Species richness (the total number of different species in the community) and relative abundance of the different species (the proportion each species represents of the total individuals in the community) are two components that go along with explaining the species diversity of a community. When there is an increase in species diversity, this is a great thing because with more species that are different from each other, the community can grow larger and thrive without any endangered species.
Species with the same ecological niche could be a potentially dangerous thing because if two species are competing to eat the same plant or animal, they could eventually cancel each other out for good (extinction). For example, if two species of fishing birds only eat/catch trout and the trout population is decreasing, the two bird species will compete against each other and eventually one species will die off because there will not be enough food for both species.
If there is a change in population density in the primary producers (for example), the whole community is affected because if there are fewer producers to eat, then there are less primary consumers to eat, and so on. Ecologists can figure out a community’s diversity by making a food chain, which is the transfer of food energy up the trophic levels from its source in plants and other photosynthetic organisms through herbivores to carnivores, and eventually to the decomposers. A food web, which is used for measuring a community’s trophic structure, is a group of food chains that are linked together.
R/K strategy (or selection) relates to the selection of combinations of traits that trade off the quality and quantity of offspring to promote success in particular environments. If there is a change in a symbiotic relationship, it could either lead to extinction of a species or the evolution of a new one. Since the symbiotic relationship between the species has been there for awhile and there is suddenly a change, it could be good or bad. Biomass is the dry weight of organic matter comprising a group of organsims in a particular environment, or simply the total mass of all individuals in a population.

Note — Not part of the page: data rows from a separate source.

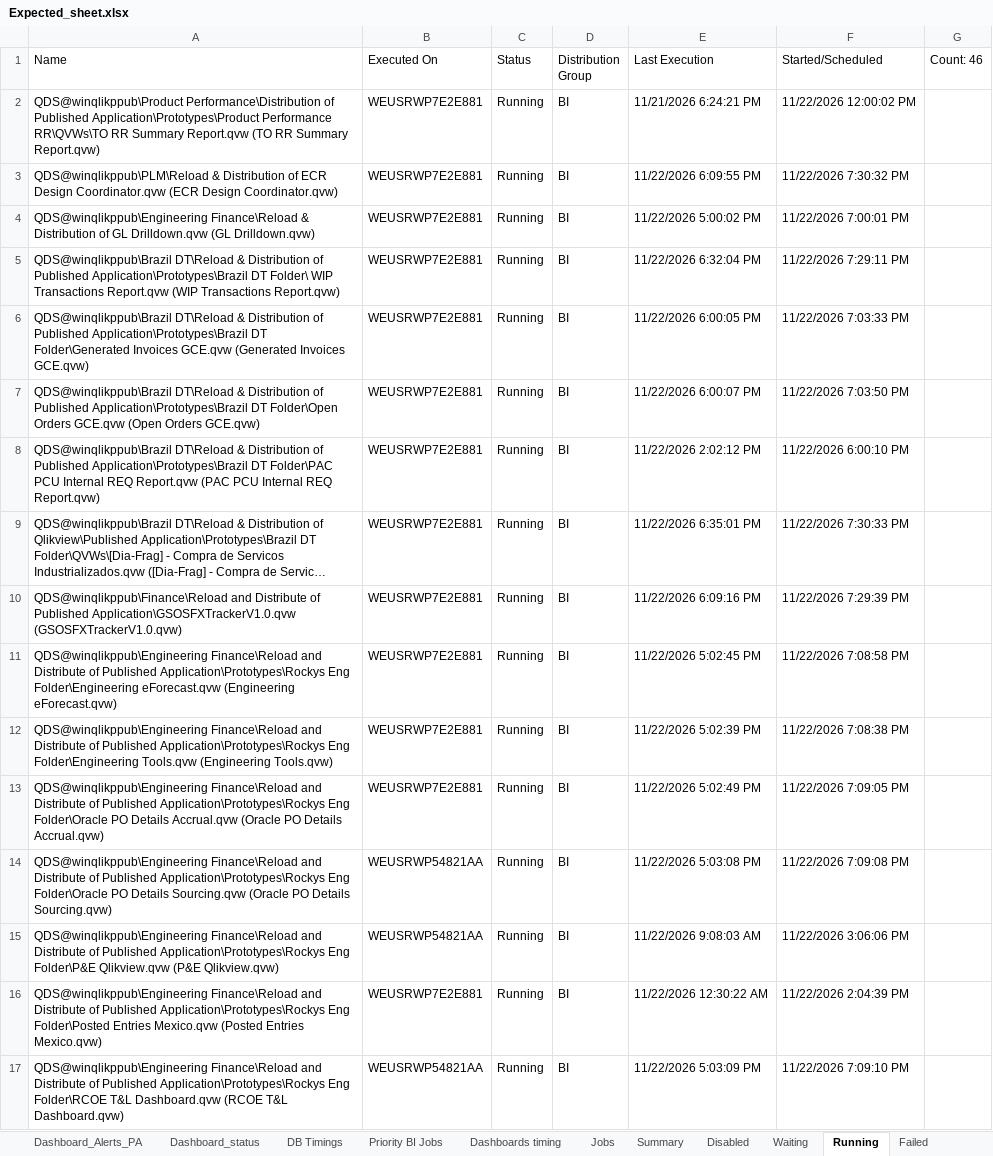
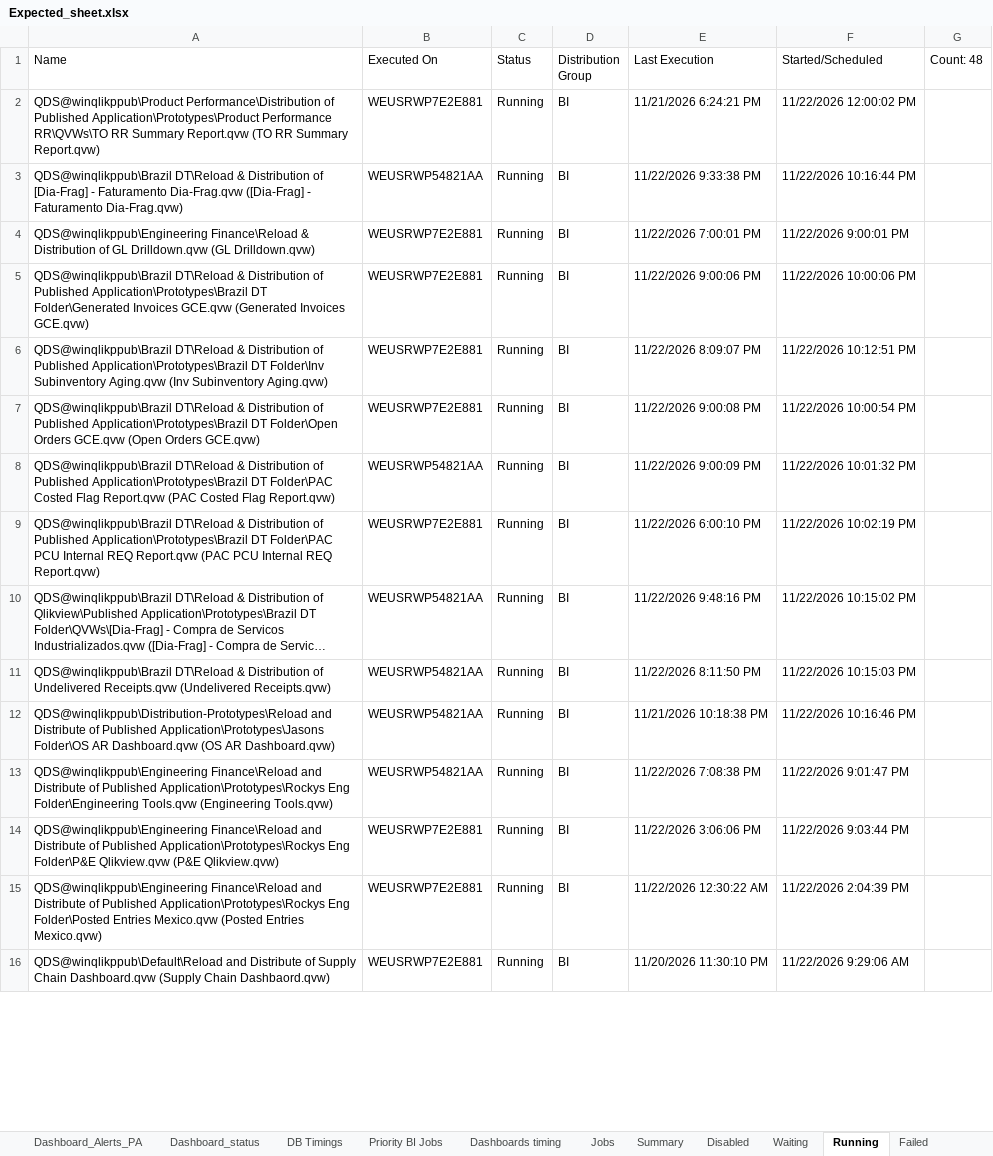
Before and after one commit to warriorcool1213-blip/Wabtec_Qlik_DB-s, an Excel workbook: Expected_sheet.xlsx, sheet Running, drawn as a sheet; only a part is shown; the shorter side is filled out with more unchanged rows; long unchanged cells end in …; values as stored, in another font and other column widths than the file's, no cell formats; removed rows and columns are numbered as before the commit, all else as after; the diff covers the shown part only; the diff names each change by its address in the sheet, - before the commit and + after, or states it on an @@ line.

Commit message:
Auto refresh dashboard data

```diff
--- a/Expected_sheet.xlsx (sheet Running)
+++ b/Expected_sheet.xlsx (sheet Running)
-G1: Count: 46
+G1: Count: 48
-A3 (Name): QDS@winqlikppub\PLM\Reload & Distribution of ECR Design Coordinator.qvw (ECR Design Coordinator.qvw)
+A3 (Name): QDS@winqlikppub\Brazil DT\Reload & Distribution of [Dia-Frag] - Faturamento Dia-Frag.qvw ([Dia-Frag] - Faturamento Dia-Frag.qvw)
-B3 (Executed On): WEUSRWP7E2E881
+B3 (Executed On): WEUSRWP54821AA
-E3 (Last Execution): 11/22/2026 6:09:55 PM
+E3 (Last Execution): 11/22/2026 9:33:38 PM
-F3 (Started/Scheduled): 11/22/2026 7:30:32 PM
+F3 (Started/Scheduled): 11/22/2026 10:16:44 PM
-E4 (Last Execution): 11/22/2026 5:00:02 PM
+E4 (Last Execution): 11/22/2026 7:00:01 PM
-F4 (Started/Scheduled): 11/22/2026 7:00:01 PM
+F4 (Started/Scheduled): 11/22/2026 9:00:01 PM
-row 5: QDS@winqlikppub\Brazil DT\Reload & Distribution of Published Application\Prototypes\Brazil DT Folder\ WIP Transactions Report.qvw (WIP Transactions Report.qvw) | WEUSRWP7E2E881 | Running | BI | 11/22/2026 6:32:04 PM | 11/22/2026 7:29:11 PM
-E5 (Last Execution): 11/22/2026 6:00:05 PM
+E5 (Last Execution): 11/22/2026 9:00:06 PM
-F5 (Started/Scheduled): 11/22/2026 7:03:33 PM
+F5 (Started/Scheduled): 11/22/2026 10:00:06 PM
+row 6: QDS@winqlikppub\Brazil DT\Reload & Distribution of Published Application\Prototypes\Brazil DT Folder\Inv Subinventory Aging.qvw (Inv Subinventory Aging.qvw) | WEUSRWP7E2E881 | Running | BI | 11/22/2026 8:09:07 PM | 11/22/2026 10:12:51 PM
-E7 (Last Execution): 11/22/2026 6:00:07 PM
+E7 (Last Execution): 11/22/2026 9:00:08 PM
-F7 (Started/Scheduled): 11/22/2026 7:03:50 PM
+F7 (Started/Scheduled): 11/22/2026 10:00:54 PM
+row 8: QDS@winqlikppub\Brazil DT\Reload & Distribution of Published Application\Prototypes\Brazil DT Folder\PAC Costed Flag Report.qvw (PAC Costed Flag Report.qvw) | WEUSRWP54821AA | Running | BI | 11/22/2026 9:00:09 PM | 11/22/2026 10:01:32 PM
-E9 (Last Execution): 11/22/2026 2:02:12 PM
+E9 (Last Execution): 11/22/2026 6:00:10 PM
-F9 (Started/Scheduled): 11/22/2026 6:00:10 PM
+F9 (Started/Scheduled): 11/22/2026 10:02:19 PM
-B10:B13 (Executed On): WEUSRWP7E2E881
+B10:B13 (Executed On): WEUSRWP54821AA
-E10 (Last Execution): 11/22/2026 6:35:01 PM
+E10 (Last Execution): 11/22/2026 9:48:16 PM
-F10 (Started/Scheduled): 11/22/2026 7:30:33 PM
+F10 (Started/Scheduled): 11/22/2026 10:15:02 PM
-A11 (Name): QDS@winqlikppub\Finance\Reload and Distribute of Published Application\GSOSFXTrackerV1.0.qvw (GSOSFXTrackerV1.0.qvw)
+A11 (Name): QDS@winqlikppub\Brazil DT\Reload & Distribution of Undelivered Receipts.qvw (Undelivered Receipts.qvw)
-E11 (Last Execution): 11/22/2026 6:09:16 PM
+E11 (Last Execution): 11/22/2026 8:11:50 PM
-F11 (Started/Scheduled): 11/22/2026 7:29:39 PM
+F11 (Started/Scheduled): 11/22/2026 10:15:03 PM
-A12 (Name): QDS@winqlikppub\Engineering Finance\Reload and Distribute of Published Application\Prototypes\Rockys Eng Folder\Engineering eForecast.qvw (Engineering eForecast.qvw)
+A12 (Name): QDS@winqlikppub\Distribution-Prototypes\Reload and Distribute of Published Application\Prototypes\Jasons Folder\OS AR Dashboard.qvw (OS AR Dashboard.qvw)
-E12 (Last Execution): 11/22/2026 5:02:45 PM
+E12 (Last Execution): 11/21/2026 10:18:38 PM
-F12 (Started/Scheduled): 11/22/2026 7:08:58 PM
+F12 (Started/Scheduled): 11/22/2026 10:16:46 PM
-E13 (Last Execution): 11/22/2026 5:02:39 PM
+E13 (Last Execution): 11/22/2026 7:08:38 PM
-F13 (Started/Scheduled): 11/22/2026 7:08:38 PM
+F13 (Started/Scheduled): 11/22/2026 9:01:47 PM
-row 13: QDS@winqlikppub\Engineering Finance\Reload and Distribute of Published Application\Prototypes\Rockys Eng Folder\Oracle PO Details Accrual.qvw (Oracle PO Details Accrual.qvw) | WEUSRWP7E2E881 | Running | BI | 11/22/2026 5:02:49 PM | 11/22/2026 7:09:05 PM
-row 14: QDS@winqlikppub\Engineering Finance\Reload and Distribute of Published Application\Prototypes\Rockys Eng Folder\Oracle PO Details Sourcing.qvw (Oracle PO Details Sourcing.qvw) | WEUSRWP54821AA | Running | BI | 11/22/2026 5:03:08 PM | 11/22/2026 7:09:08 PM
-B14 (Executed On): WEUSRWP54821AA
+B14 (Executed On): WEUSRWP7E2E881
-E14 (Last Execution): 11/22/2026 9:08:03 AM
+E14 (Last Execution): 11/22/2026 3:06:06 PM
-F14 (Started/Scheduled): 11/22/2026 3:06:06 PM
+F14 (Started/Scheduled): 11/22/2026 9:03:44 PM
-row 17: QDS@winqlikppub\Engineering Finance\Reload and Distribute of Published Application\Prototypes\Rockys Eng Folder\RCOE T&L Dashboard.qvw (RCOE T&L Dashboard.qvw) | WEUSRWP54821AA | Running | BI | 11/22/2026 5:03:09 PM | 11/22/2026 7:09:10 PM
```
Also changed, not shown: 12 added rows, 8 removed rows and 62 edited cells elsewhere in this sheet, sheet Waiting, sheet Jobs, sheet Dashboard_status, sheet Summary, sheet Failed, sheet DB Timings, 3 more sheets, cell formats.
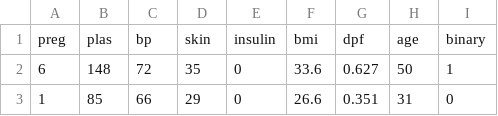
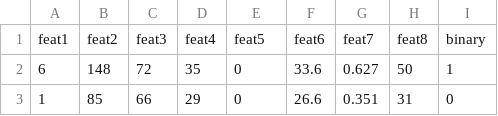
Before and after one commit to Gituhin/Misc, a CSV file: pima-indians-diabetes.csv, drawn as a sheet; only a part is shown; removed rows and columns are numbered as before the commit, all else as after; the diff names each change by its address in the sheet, - before the commit and + after, or states it on an @@ line.

Commit message:
Update pima-indians-diabetes.csv

```diff
--- a/pima-indians-diabetes.csv
+++ b/pima-indians-diabetes.csv
-row 1: preg | plas | bp | skin | insulin | bmi | dpf | age | binary
+row 1: feat1 | feat2 | feat3 | feat4 | feat5 | feat6 | feat7 | feat8 | binary
```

The levels of organization of a community is simple. It starts with the primary producer, then the primary consumer, secondary consumer, tertiary consumer, and lastly the decomposer. Some examples of producers are algae, sea weed, and any other type of potosynthetic organism. A pyramid of production is a pyramid that shows the loss of energy with each transfer in a food chain. At the bottom of the pyramid are the large amount of autotrophs with the most energy. The next (but smaller) level is he group of primary consumers (insects and other herbivores) who only get ten percent of the autotroph’s energy. Next are the small group of secondary consumers, who only get ten percent of the primary consumer’s energy. The top level consists of the smallest group, the tertiary consumers who only receive ten percent of the secondary consumer’s energy. Energy is a very important part of the ecosystem because all autotrophs or primary producers make it, and the rest of the community depends on them to survive.
The sun may be the most crucial part of the ecosystem because the autotrophs use the sun’s light and convert it into energy. Without the sun, one could say the earth would be barren and dry with no living creatures. Autotrophs use photosynthesis to make energy. Photosynthesis is the conversion of light energy to chemical energy that is stored in glucose or other organic compounds. In conclusion, ecological succession has three main components that help develop a pioneer community to a climax community: energy flow, species diversity, and biomass.